Seen here in visible light, the North American Nebula strangely resembles its namesake continent. Expanding our view to include infrared light, the dark dust lanes and concealed stars glow in red colors while the continental gas clouds shift to an ocean-like blue. Pushing entirely into the infrared spectrum, we see even more detail in the convoluted dust clouds.
The ultraviolet glow from massive young stars heats the gas and sculpts the dust clouds into fantastic shapes throughout this composite of visible and infrared light. The hot gas, rendered in blue, fills the spaces between the denser dusty regions that appear red.
This dramatic cluster of baby stars can only be found in infrared images. The stars are forming within dense dust filaments in the "Gulf of Mexico" region. The dusty cocoons around these protostars glow red in this expanded infrared view.
A similar, though smaller, filament of baby stars can be found nearby, in an area known as the Pelican Nebula. Picking out the red protostars is easy in the full infrared view.
Combining infrared data from NASA's Spitzer Space Telescope with light from other parts of the spectrum gives astronomers a more complete picture of star formation. Each different combination of observations provides more insight into how one generation of stars can give rise to the next.

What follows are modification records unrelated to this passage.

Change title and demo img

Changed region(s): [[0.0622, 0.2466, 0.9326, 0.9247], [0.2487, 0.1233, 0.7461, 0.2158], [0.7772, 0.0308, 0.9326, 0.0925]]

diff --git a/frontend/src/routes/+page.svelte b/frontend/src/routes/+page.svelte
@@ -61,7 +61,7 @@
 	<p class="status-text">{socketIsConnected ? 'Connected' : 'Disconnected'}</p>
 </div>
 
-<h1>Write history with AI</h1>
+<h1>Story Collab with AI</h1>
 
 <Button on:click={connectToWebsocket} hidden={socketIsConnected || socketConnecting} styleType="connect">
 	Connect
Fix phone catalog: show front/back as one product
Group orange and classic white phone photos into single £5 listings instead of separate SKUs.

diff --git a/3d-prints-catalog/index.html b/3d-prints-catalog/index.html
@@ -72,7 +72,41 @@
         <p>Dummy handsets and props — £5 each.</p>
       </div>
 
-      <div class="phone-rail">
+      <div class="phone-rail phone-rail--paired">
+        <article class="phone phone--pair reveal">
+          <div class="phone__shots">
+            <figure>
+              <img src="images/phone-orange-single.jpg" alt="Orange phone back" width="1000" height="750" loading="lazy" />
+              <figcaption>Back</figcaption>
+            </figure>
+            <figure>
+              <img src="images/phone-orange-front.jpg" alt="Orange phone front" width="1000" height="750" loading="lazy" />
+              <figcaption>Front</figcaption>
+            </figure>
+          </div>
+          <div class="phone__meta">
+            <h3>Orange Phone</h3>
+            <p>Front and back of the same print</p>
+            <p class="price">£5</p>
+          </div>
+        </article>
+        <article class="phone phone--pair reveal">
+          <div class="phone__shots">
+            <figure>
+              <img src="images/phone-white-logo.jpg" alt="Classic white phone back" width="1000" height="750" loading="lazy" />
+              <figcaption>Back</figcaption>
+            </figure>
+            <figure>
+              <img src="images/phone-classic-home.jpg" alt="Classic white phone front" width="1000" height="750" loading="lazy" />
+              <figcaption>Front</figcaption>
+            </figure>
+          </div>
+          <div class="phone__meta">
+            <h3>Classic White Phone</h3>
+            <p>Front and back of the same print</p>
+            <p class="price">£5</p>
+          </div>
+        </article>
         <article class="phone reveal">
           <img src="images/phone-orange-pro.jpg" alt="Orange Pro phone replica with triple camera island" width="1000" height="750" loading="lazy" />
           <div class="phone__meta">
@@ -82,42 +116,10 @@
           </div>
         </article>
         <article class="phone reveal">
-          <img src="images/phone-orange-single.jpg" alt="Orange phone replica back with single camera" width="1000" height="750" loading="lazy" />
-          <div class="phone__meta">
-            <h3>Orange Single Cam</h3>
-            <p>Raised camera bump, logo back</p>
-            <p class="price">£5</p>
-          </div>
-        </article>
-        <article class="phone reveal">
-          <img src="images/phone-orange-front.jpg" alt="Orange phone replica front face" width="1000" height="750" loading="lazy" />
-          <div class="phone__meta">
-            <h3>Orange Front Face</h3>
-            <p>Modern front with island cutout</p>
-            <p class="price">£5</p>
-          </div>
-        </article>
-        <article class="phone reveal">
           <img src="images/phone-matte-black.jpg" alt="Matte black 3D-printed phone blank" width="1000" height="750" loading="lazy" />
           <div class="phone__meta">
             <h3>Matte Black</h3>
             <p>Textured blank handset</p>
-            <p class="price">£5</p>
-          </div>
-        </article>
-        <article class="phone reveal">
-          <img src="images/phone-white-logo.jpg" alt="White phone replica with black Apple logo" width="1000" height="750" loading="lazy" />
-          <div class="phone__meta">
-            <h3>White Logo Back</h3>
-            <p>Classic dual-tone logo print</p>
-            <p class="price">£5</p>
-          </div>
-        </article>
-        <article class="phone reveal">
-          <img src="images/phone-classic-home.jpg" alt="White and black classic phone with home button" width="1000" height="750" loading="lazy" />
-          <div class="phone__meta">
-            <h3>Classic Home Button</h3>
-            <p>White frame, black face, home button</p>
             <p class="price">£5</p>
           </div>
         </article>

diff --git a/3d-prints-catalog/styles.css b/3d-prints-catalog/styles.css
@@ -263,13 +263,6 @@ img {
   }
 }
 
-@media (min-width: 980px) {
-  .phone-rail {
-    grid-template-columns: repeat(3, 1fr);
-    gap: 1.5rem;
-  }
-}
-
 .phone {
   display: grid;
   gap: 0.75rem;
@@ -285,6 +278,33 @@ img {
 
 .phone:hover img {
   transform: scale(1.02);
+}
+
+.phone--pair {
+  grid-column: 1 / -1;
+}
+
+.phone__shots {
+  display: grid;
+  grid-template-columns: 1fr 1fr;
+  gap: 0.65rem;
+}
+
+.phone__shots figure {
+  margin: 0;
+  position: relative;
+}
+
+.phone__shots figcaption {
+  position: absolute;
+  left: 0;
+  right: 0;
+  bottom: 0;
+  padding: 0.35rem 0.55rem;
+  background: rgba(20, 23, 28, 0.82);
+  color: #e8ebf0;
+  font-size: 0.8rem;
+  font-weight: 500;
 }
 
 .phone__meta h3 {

Credits: The Spitzer Space Telescope is a NASA mission managed by the Jet Propulsion Laboratory (JPL). "HIdden Universe" is the result of a collaborative effort by the Education and Public Outreach team at the Spitzer Science Center (SSC), California Institute of Technology.